[[ Task inputs, beginning ]]

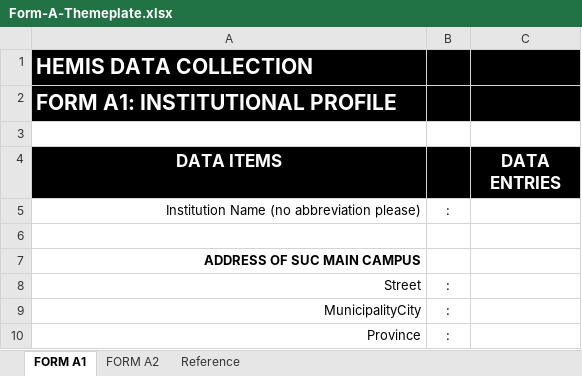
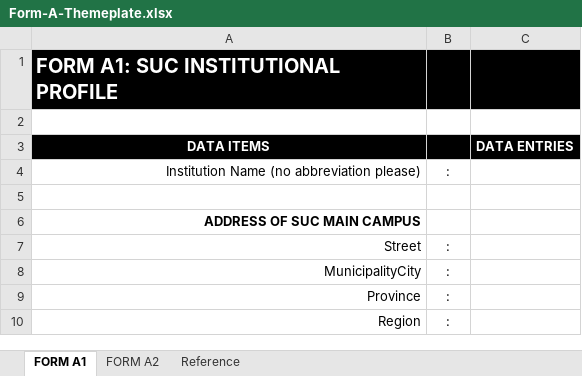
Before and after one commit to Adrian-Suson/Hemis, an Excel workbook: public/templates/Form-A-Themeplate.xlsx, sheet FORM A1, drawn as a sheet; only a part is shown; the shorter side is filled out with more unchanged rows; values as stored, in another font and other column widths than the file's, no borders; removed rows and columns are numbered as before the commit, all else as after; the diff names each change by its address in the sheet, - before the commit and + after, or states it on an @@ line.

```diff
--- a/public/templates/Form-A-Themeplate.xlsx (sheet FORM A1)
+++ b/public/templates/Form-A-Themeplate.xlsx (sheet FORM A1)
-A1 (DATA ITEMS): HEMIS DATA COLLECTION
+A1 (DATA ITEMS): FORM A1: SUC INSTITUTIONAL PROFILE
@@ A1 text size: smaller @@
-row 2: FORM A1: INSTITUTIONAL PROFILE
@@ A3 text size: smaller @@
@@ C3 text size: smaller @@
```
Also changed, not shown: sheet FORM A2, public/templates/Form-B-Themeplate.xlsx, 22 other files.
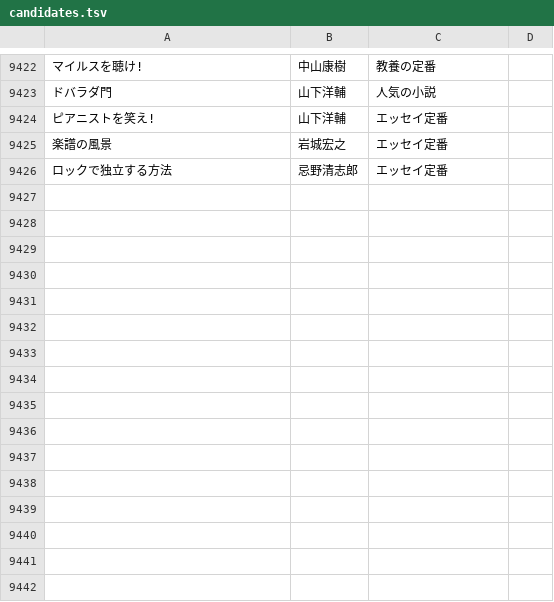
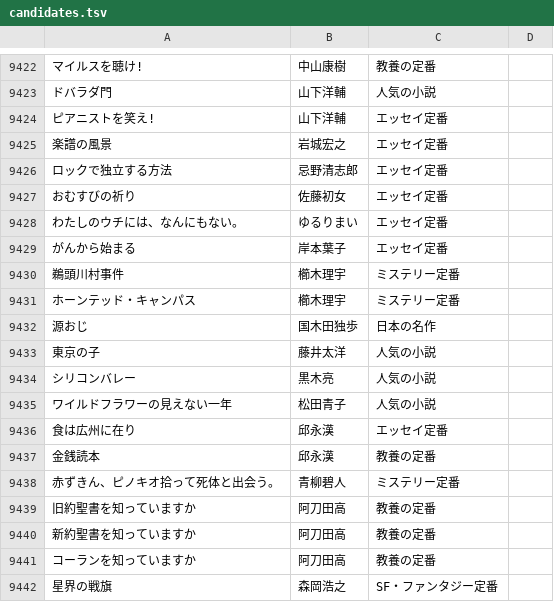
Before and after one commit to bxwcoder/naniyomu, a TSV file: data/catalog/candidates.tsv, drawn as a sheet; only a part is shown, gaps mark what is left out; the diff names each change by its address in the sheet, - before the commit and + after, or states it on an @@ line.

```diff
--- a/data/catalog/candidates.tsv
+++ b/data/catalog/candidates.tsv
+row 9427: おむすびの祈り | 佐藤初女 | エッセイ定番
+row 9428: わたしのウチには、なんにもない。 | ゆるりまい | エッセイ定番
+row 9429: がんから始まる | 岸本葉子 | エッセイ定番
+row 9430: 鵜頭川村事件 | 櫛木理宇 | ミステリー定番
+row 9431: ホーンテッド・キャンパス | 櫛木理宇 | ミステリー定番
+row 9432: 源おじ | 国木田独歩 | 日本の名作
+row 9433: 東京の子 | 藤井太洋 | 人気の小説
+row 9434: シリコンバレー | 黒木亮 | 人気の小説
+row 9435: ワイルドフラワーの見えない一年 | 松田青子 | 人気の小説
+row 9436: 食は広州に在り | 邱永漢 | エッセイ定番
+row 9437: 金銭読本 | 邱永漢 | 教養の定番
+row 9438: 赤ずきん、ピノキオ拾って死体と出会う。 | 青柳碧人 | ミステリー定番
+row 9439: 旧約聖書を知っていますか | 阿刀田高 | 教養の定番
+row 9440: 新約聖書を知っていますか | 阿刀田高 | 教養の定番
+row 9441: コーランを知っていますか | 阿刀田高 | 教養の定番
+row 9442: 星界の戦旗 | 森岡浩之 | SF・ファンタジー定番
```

[[ Task inputs, end ]]

• Your task:
If a line above includes the string "text", pick it out.

• Solution for this problem:
@@ A1 text size: smaller @@
@@ A3 text size: smaller @@
@@ C3 text size: smaller @@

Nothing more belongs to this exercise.